15. Beware of vanity publishing in which you pay a fee for your poems to be published. There are unscrupulous people out there who will happily fleece you if you are desperate enough to be published at any cost. Do not be fooled by their flatteries. If you have to pay to be published, think again. This is not the same as paying an entry fee for a contest, which is not only credible but often necessary to fund the prize monies. To learn more about vanity publishing, you may want to check the following website: http://www.vanitypublishing.info/.

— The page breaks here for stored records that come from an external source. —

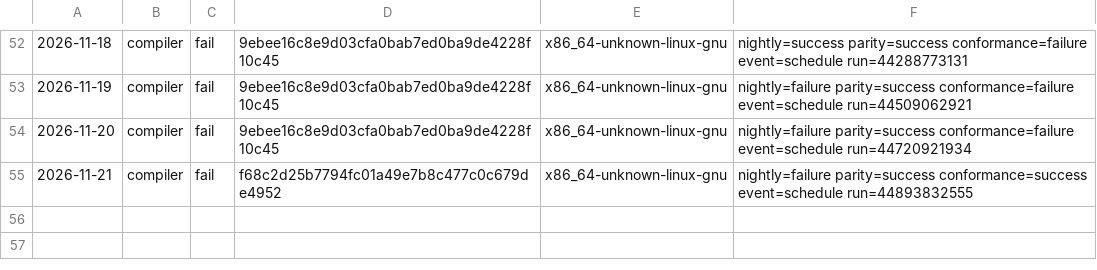
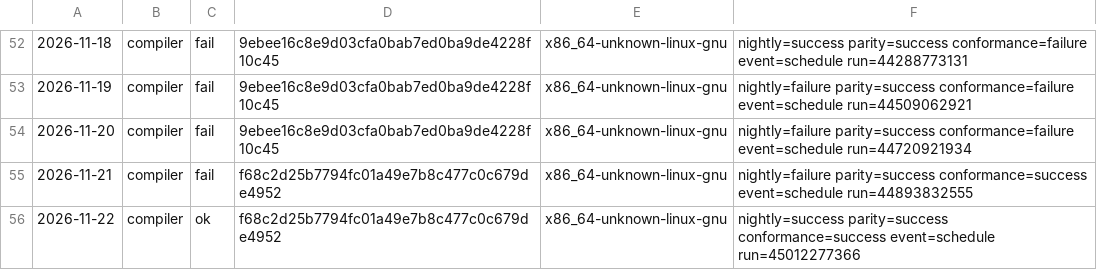
Before and after one commit to sinisterMage/WSharp, a TSV file: soak/compiler.tsv, drawn as a sheet; only a part is shown, gaps mark what is left out.

```diff
--- a/soak/compiler.tsv
+++ b/soak/compiler.tsv
@@ -55 +55,2 @@
 2026-11-21	compiler	fail	f68c2d25b7794fc01a49e7b8c477c0c679de4952	x86_64-unknown-linux-gnu	nightly=failure parity=success conformance=success event=schedule run=44893832555
+2026-11-22	compiler	ok	f68c2d25b7794fc01a49e7b8c477c0c679de4952	x86_64-unknown-linux-gnu	nightly=success parity=success conformance=success event=schedule run=45012277366
```
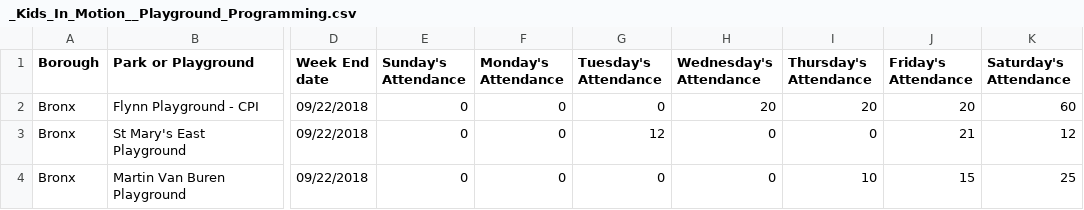
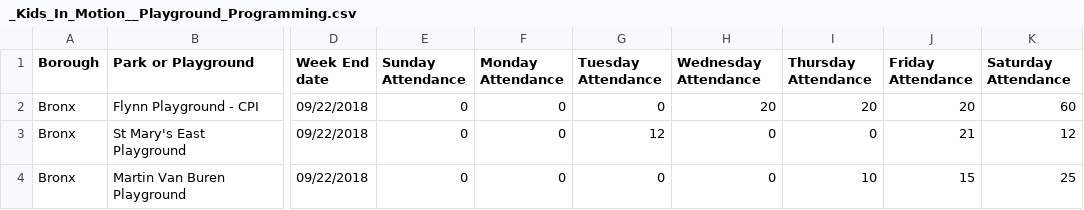
Before and after one commit to JunZheng007/kid_in_motion, a CSV file: _Kids_In_Motion__Playground_Programming.csv, drawn as a sheet; only a part is shown, gaps mark what is left out; the diff names each change by its address in the sheet, - before the commit and + after, or states it on an @@ line.

```diff
--- a/_Kids_In_Motion__Playground_Programming.csv
+++ b/_Kids_In_Motion__Playground_Programming.csv
-E1: Sunday's Attendance
+E1: Sunday Attendance
-F1: Monday's Attendance
+F1: Monday Attendance
-G1: Tuesday's Attendance
+G1: Tuesday Attendance
-H1: Wednesday's Attendance
+H1: Wednesday Attendance
-I1: Thursday's Attendance
+I1: Thursday Attendance
-J1: Friday's Attendance
+J1: Friday Attendance
-K1: Saturday's Attendance
+K1: Saturday Attendance
```
Also changed, not shown: 1 other file.
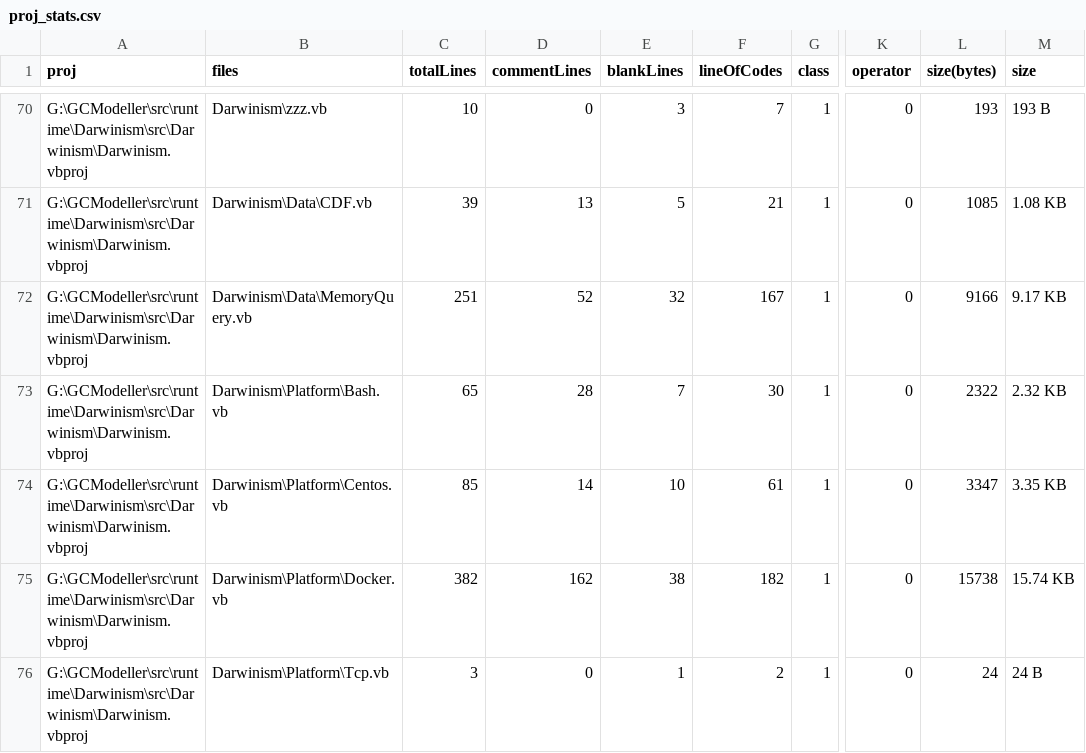
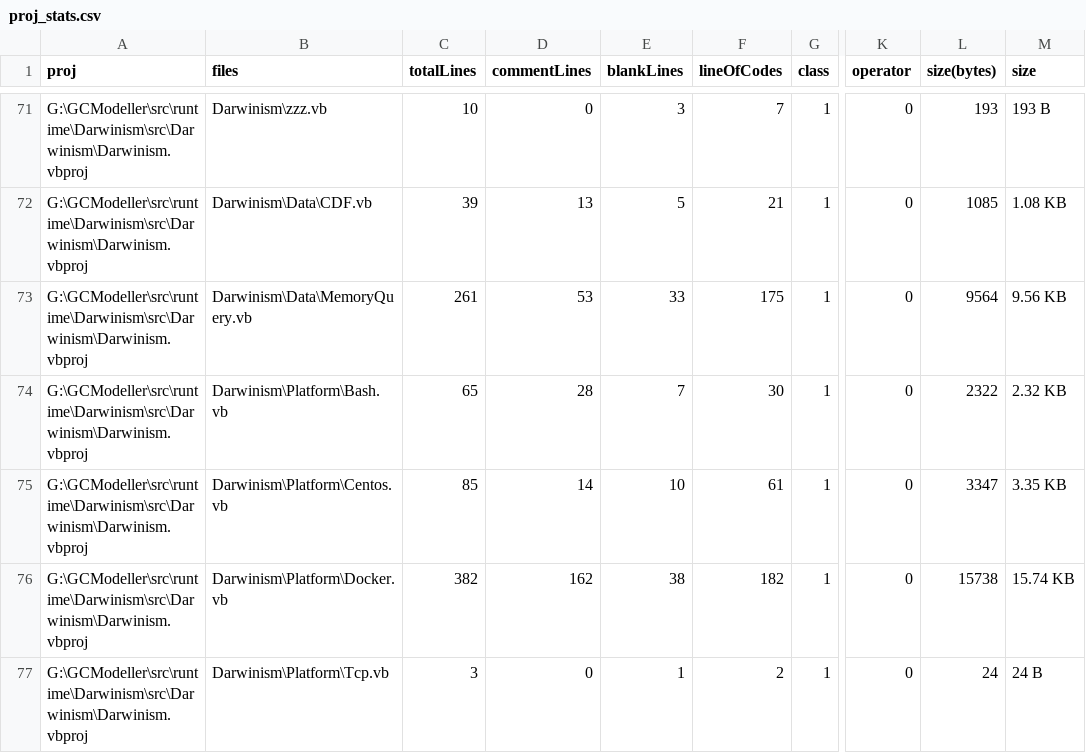
Before and after one commit to xieguigang/Darwinism, a CSV file: proj_stats.csv, drawn as a sheet; only a part is shown, gaps mark what is left out; addresses are those after the commit; the diff covers the shown part only; the diff names each change by its address in the sheet, - before the commit and + after, or states it on an @@ line.

```diff
--- a/proj_stats.csv
+++ b/proj_stats.csv
-C73 (totalLines): 251
+C73 (totalLines): 261
-D73 (commentLines): 52
+D73 (commentLines): 53
-E73 (blankLines): 32
+E73 (blankLines): 33
-F73 (lineOfCodes): 167
+F73 (lineOfCodes): 175
-L73 (size(bytes)): 9166
+L73 (size(bytes)): 9564
-M73 (size): 9.17 KB
+M73 (size): 9.56 KB
```
Also changed, not shown: 1 added row and 74 edited cells elsewhere in this file, 10 other files.
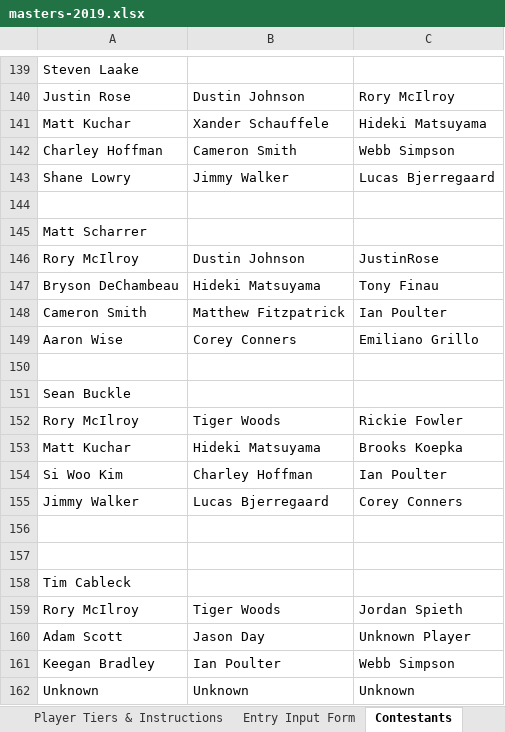
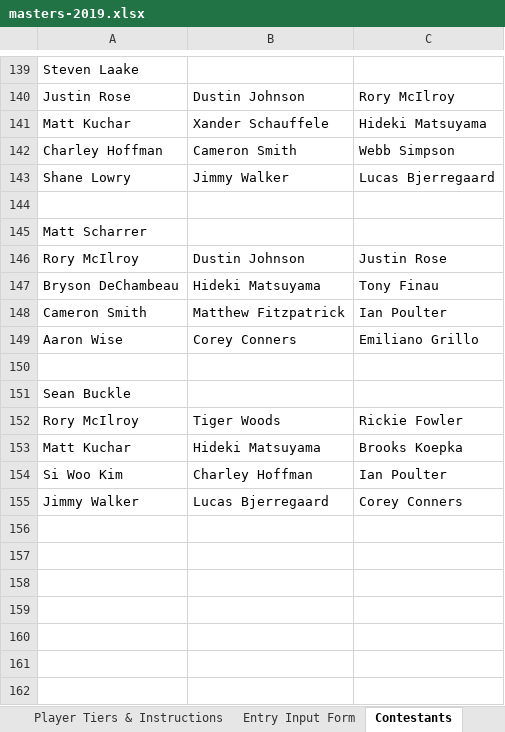
Before and after one commit to mweimer/golf-pool, an Excel workbook: scripts/masters-2019.xlsx, sheet Contestants, drawn as a sheet; only a part is shown, gaps mark what is left out; values as stored, in another font and other column widths than the file's, no borders; the diff names each change by its address in the sheet, - before the commit and + after, or states it on an @@ line.

Commit message:
fix

```diff
--- a/scripts/masters-2019.xlsx (sheet Contestants)
+++ b/scripts/masters-2019.xlsx (sheet Contestants)
-C146: JustinRose
+C146: Justin Rose
-row 156: (empty)
-row 157: (empty)
-row 158: Tim Cableck
-row 159: Rory McIlroy | Tiger Woods | Jordan Spieth
-row 160: Adam Scott | Jason Day | Unknown Player
-row 161: Keegan Bradley | Ian Poulter | Webb Simpson
-row 162: Unknown | Unknown | Unknown
```
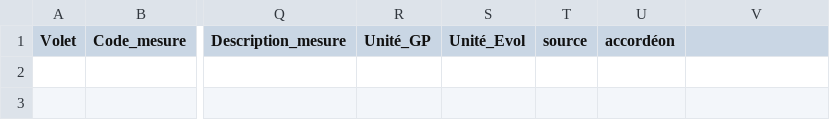
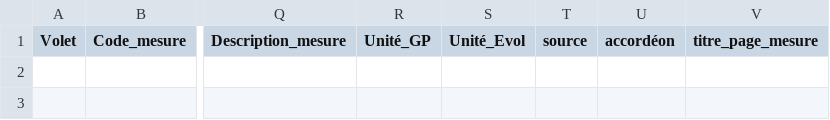
Before and after one commit to 139bercy/dashboard_widgets, a CSV file: dashboard-configuration/impact.csv, drawn as a sheet; only a part is shown, gaps mark what is left out; the diff names each change by its address in the sheet, - before the commit and + after, or states it on an @@ line.

```diff
--- a/dashboard-configuration/impact.csv
+++ b/dashboard-configuration/impact.csv
-V1: (empty)
+V1: titre_page_mesure
```
Also changed, not shown: dashboard-configuration/afa.csv, dashboard-configuration/france-relance.csv, 2 other files.
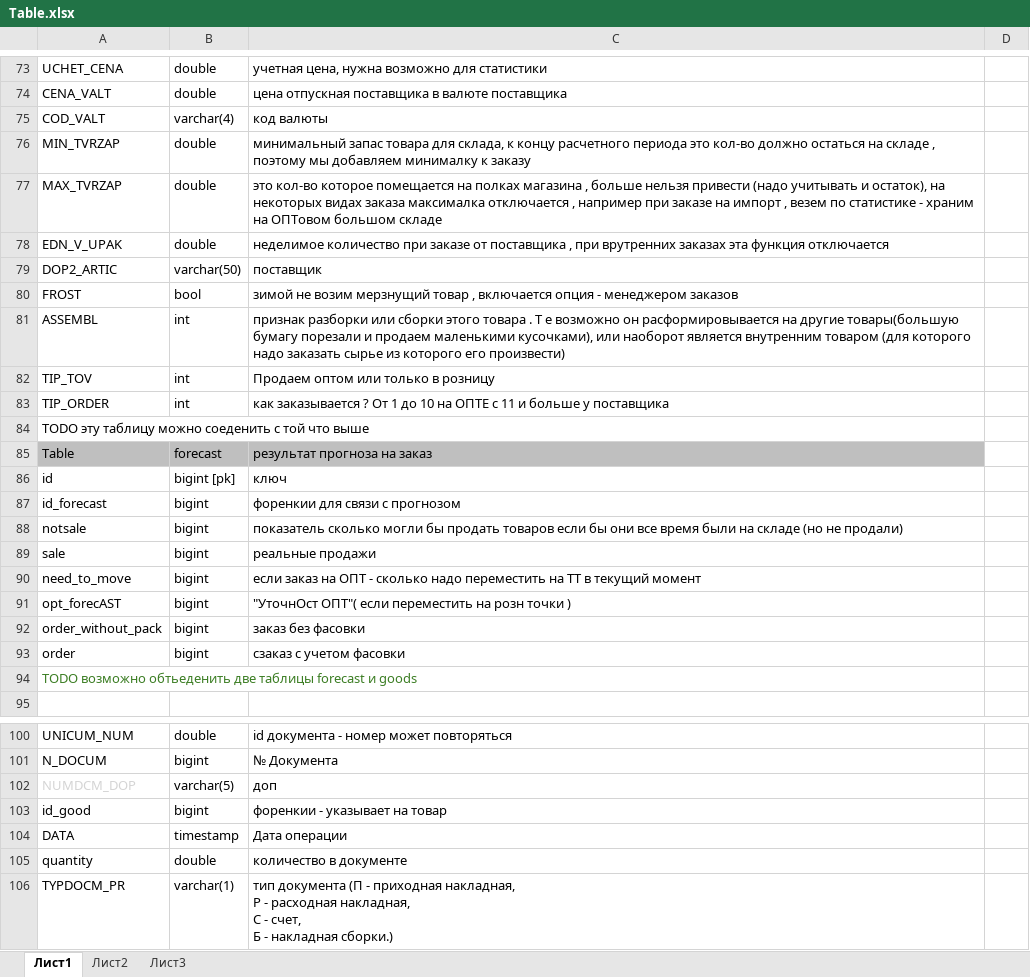
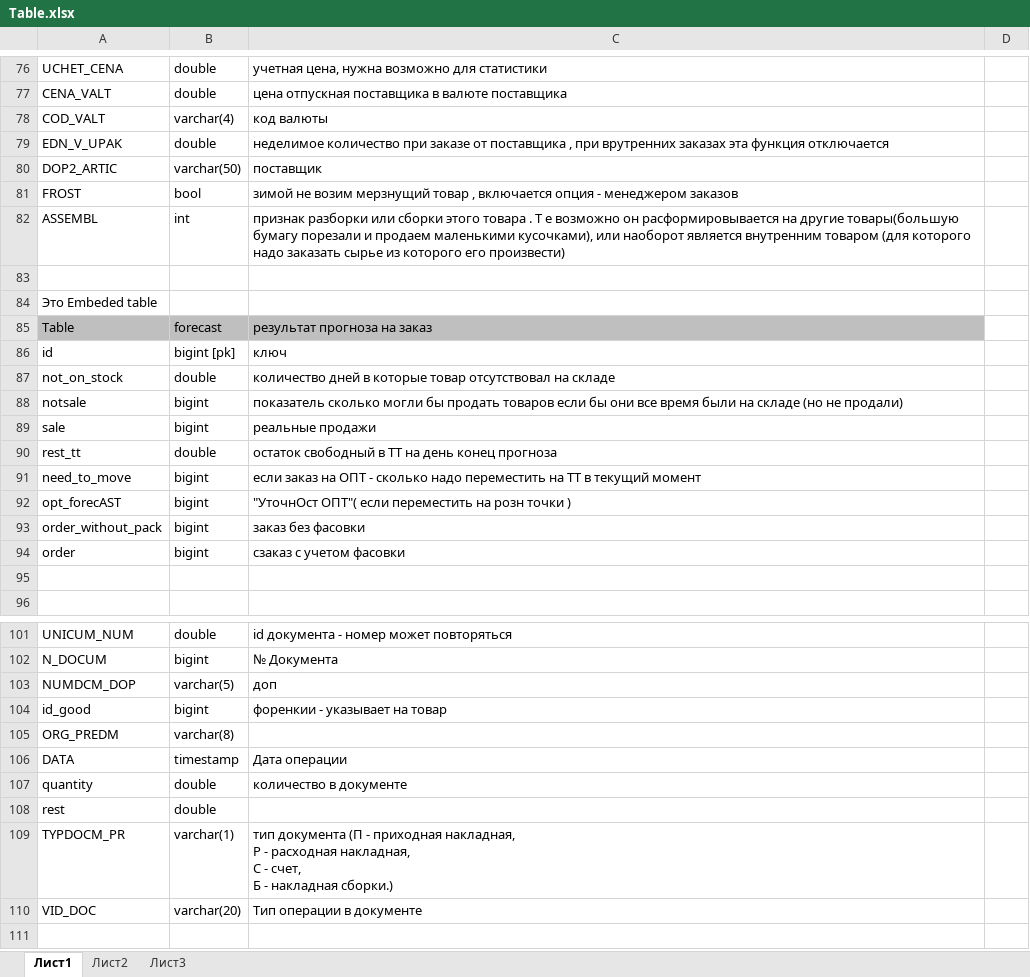
Before and after one commit to VMalakhatka/ForecastOrder, an Excel workbook: Table.xlsx, sheet Лист1, drawn as a sheet; only a part is shown, gaps mark what is left out; the shorter side is filled out with more unchanged rows; values as stored, in another font and other column widths than the file's, no borders; removed rows and columns are numbered as before the commit, all else as after; the diff covers the shown part only; the diff names each change by its address in the sheet, - before the commit and + after, or states it on an @@ line.

```diff
--- a/Table.xlsx (sheet Лист1)
+++ b/Table.xlsx (sheet Лист1)
@@ row 76 moved to row 137: MIN_TVRZAP @@
@@ row 77 moved to row 138: MAX_TVRZAP @@
-row 83: TIP_TOV | int | Продаем оптом или только в розницу
+row 83: (empty)
@@ row 83 moved to row 140: TIP_ORDER @@
-A84: TODO эту таблицу можно соеденить с той что выше
+A84: Это Embeded table
-row 87: id_forecast | bigint | форенкии для связи с прогнозом
+row 87: not_on_stock | double | количество дней в которые товар отсутствовал на складе
+row 90: rest_tt | double | остаток свободный в ТТ на день конец прогноза
-A95: TODO возможно обтьеденить две таблицы forecast и goods
+A95: (empty)
-A103 text colour: #D4D4D4
+A103 text colour: black
+row 105: ORG_PREDM | varchar(8)
+row 108: rest | double
```
Also changed, not shown: 9 added rows, 4 edited cells and cell formats elsewhere in this sheet, 1 other file.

And … here’s the link to an interesting article in which several journal editors were asked to answer the question: “What is the worst thing a creative writer can do when making a submission?” http://www.writersrelief.com/blog/2011/08/worst-submitting-mistake/ (You’ll see my response under the entry for Tiferet).
Your prompt this week? No, I didn’t forget, and here it is!
This week write a poem about getting (or not getting) published.
Some Things to Think about:
How did you prepare the poem?
Where did you send it?
Did it get accepted or rejected?
How are dull opening lines, stale language, clichés, and weak endings part of the “recipe” for rejection?
What’s the funniest rejection letter you’ve ever received?
For a little added fun, try writing a poem in the form of a rejection or acceptance letter.
Sylvia Plath once said, “I love my rejection slips. They show me I try.” What does that mean to you? How about using that quote as an epigraph for a poem?
If these ideas don’t work for you, consider wiring a poem about any kind of acceptance or rejection.
You might enjoy this article by Major Jackson, poetry editor of The Harvard Review.